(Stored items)
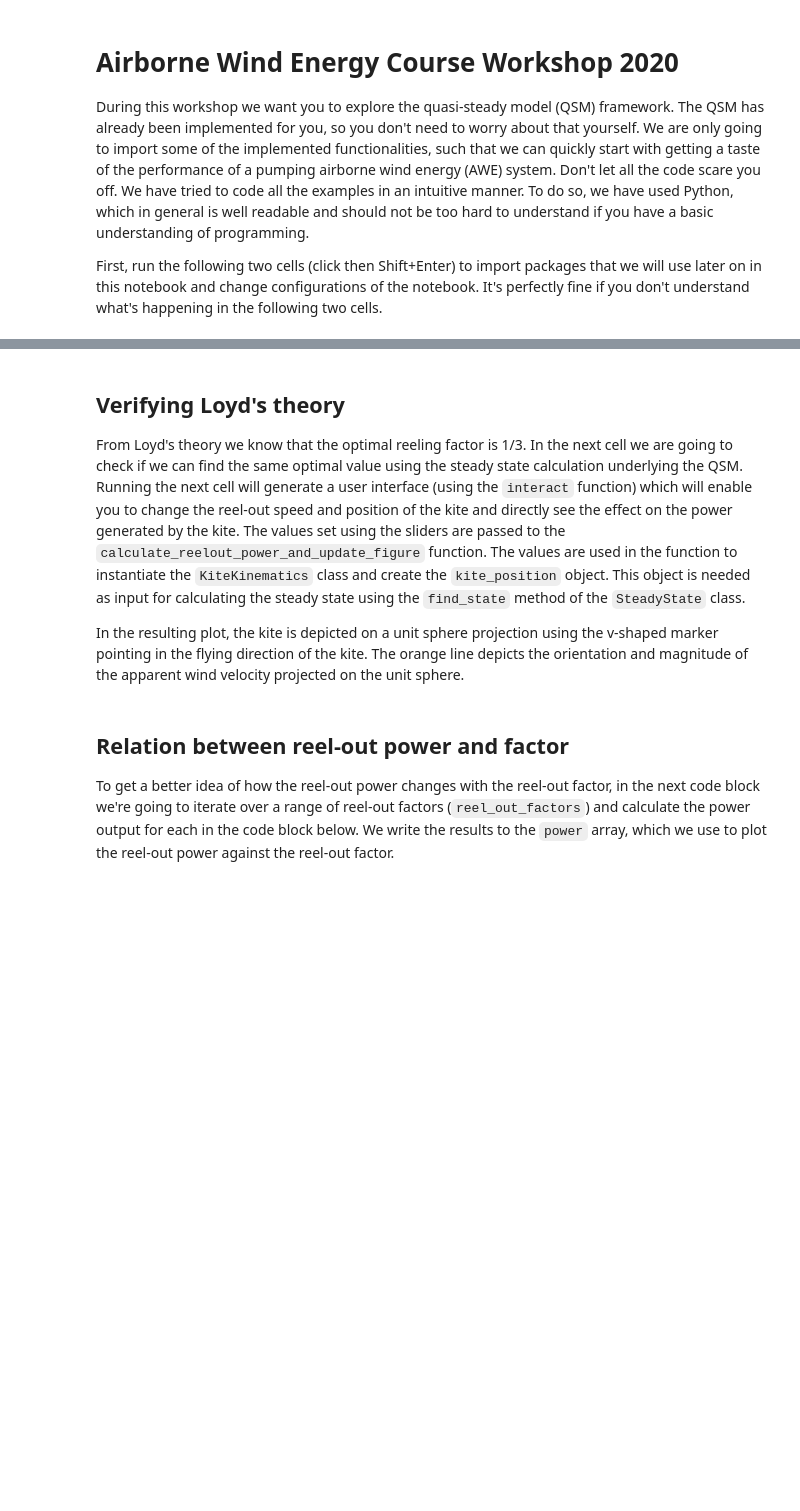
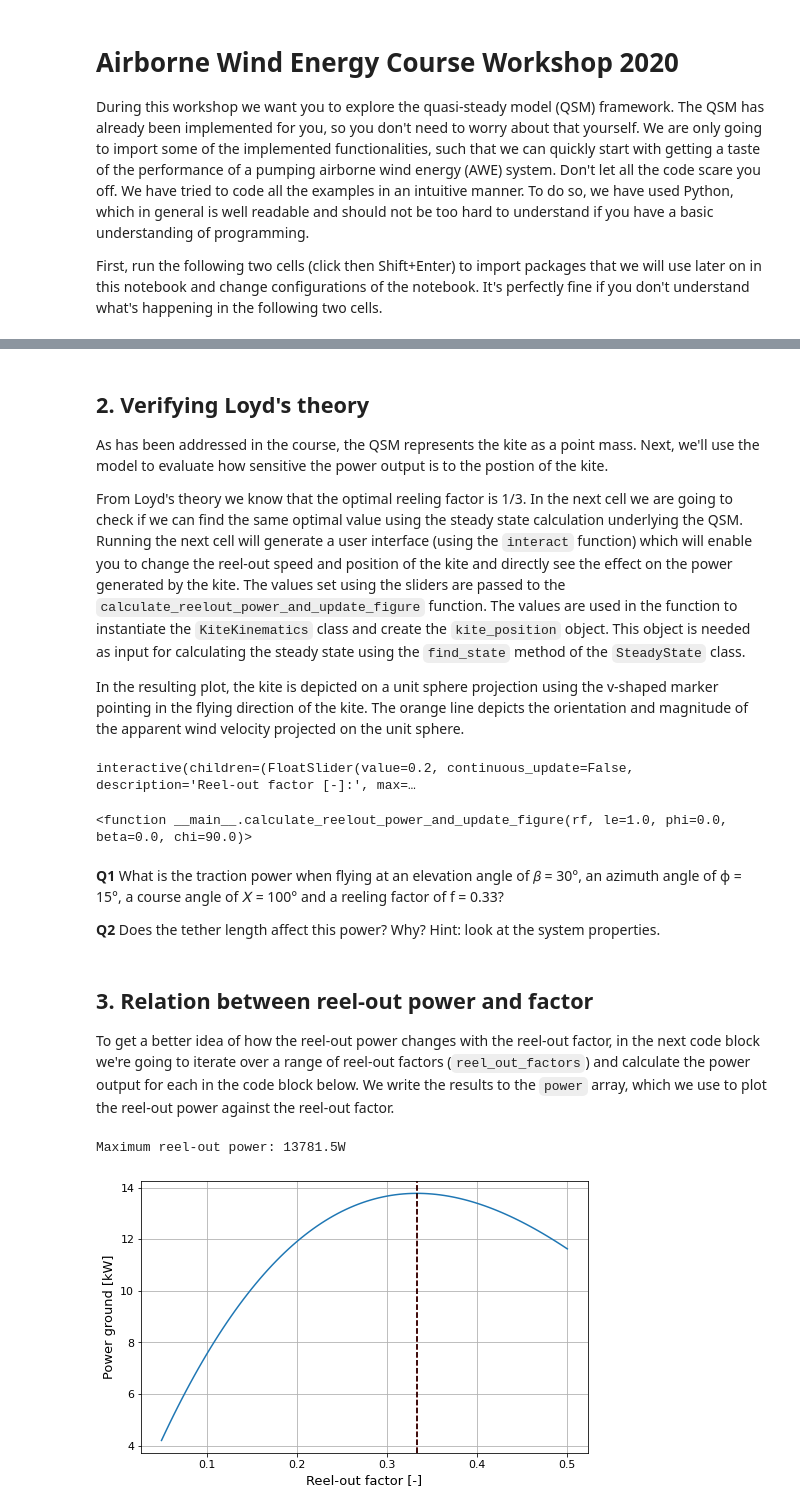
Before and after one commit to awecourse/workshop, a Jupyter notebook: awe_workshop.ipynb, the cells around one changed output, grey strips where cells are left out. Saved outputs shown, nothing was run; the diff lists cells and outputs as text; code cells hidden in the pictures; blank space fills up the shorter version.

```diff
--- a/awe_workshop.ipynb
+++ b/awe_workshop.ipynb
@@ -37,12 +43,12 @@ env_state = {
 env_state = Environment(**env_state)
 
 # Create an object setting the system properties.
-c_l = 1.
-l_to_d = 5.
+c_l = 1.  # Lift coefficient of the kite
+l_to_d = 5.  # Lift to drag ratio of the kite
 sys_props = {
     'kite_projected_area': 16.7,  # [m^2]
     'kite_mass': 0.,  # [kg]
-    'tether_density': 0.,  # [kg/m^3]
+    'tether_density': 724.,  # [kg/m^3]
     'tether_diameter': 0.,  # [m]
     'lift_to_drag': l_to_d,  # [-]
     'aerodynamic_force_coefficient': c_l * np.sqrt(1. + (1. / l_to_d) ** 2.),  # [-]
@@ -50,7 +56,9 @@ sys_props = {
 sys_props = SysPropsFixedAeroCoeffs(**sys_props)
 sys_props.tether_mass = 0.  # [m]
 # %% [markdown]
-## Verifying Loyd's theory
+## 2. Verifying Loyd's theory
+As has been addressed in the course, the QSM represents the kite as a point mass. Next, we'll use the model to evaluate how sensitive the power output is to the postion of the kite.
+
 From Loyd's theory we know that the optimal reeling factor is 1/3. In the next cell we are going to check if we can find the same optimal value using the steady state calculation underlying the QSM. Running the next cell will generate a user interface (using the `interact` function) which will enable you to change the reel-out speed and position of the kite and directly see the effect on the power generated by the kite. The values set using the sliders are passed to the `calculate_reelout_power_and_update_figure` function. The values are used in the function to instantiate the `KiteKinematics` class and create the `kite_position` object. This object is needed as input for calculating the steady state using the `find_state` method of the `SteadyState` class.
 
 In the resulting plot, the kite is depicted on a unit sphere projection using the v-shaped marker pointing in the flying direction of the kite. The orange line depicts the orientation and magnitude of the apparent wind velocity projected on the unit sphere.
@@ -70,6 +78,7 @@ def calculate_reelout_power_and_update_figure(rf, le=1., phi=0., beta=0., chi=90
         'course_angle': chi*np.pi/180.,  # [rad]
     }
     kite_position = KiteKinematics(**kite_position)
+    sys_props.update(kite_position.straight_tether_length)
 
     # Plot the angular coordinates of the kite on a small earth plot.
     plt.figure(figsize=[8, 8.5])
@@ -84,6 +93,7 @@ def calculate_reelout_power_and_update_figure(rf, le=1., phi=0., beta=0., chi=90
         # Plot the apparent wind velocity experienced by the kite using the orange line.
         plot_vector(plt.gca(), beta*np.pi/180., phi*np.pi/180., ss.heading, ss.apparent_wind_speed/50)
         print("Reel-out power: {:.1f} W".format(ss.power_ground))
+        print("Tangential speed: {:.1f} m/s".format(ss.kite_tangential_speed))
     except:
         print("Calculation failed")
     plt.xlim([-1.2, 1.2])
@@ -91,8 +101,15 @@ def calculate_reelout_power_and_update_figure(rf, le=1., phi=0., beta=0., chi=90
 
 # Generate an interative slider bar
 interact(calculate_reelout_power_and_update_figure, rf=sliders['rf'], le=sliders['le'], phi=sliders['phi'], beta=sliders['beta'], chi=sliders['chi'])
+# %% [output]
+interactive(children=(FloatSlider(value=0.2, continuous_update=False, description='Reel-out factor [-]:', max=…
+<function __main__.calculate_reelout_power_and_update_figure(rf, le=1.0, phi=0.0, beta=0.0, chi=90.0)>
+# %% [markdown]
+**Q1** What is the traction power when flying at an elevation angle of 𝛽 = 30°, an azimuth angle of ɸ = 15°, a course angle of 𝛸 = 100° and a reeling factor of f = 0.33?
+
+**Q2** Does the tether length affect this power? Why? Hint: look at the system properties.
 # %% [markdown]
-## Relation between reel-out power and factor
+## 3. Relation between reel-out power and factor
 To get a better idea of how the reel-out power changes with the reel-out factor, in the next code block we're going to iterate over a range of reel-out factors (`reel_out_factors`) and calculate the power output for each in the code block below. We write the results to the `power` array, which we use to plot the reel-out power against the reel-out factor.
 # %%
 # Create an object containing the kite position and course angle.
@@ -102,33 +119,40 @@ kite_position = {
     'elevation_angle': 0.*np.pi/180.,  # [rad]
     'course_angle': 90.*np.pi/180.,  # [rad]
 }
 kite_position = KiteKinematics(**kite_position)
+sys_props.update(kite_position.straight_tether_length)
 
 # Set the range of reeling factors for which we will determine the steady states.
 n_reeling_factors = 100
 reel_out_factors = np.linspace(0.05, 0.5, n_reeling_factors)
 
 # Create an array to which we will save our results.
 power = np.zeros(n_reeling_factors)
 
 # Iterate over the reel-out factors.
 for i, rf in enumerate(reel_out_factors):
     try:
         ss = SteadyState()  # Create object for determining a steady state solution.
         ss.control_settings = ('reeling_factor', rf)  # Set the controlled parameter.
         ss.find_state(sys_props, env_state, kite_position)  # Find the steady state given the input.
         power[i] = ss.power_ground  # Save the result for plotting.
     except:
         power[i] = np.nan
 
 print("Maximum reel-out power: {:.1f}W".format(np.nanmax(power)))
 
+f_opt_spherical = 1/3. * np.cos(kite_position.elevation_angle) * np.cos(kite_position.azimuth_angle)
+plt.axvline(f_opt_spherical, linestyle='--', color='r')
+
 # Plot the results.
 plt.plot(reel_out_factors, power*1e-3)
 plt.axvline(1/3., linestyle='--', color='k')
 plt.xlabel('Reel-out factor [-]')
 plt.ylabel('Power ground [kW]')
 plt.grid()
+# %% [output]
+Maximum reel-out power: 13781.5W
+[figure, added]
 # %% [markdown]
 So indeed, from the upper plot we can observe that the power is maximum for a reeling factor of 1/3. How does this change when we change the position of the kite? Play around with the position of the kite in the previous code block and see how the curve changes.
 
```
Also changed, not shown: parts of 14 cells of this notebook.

> **Your goal**: From the entries above, show each line that includes the string "format".

> **Reply**:
         print("Reel-out power: {:.1f} W".format(ss.power_ground))
+        print("Tangential speed: {:.1f} m/s".format(ss.kite_tangential_speed))
 print("Maximum reel-out power: {:.1f}W".format(np.nanmax(power)))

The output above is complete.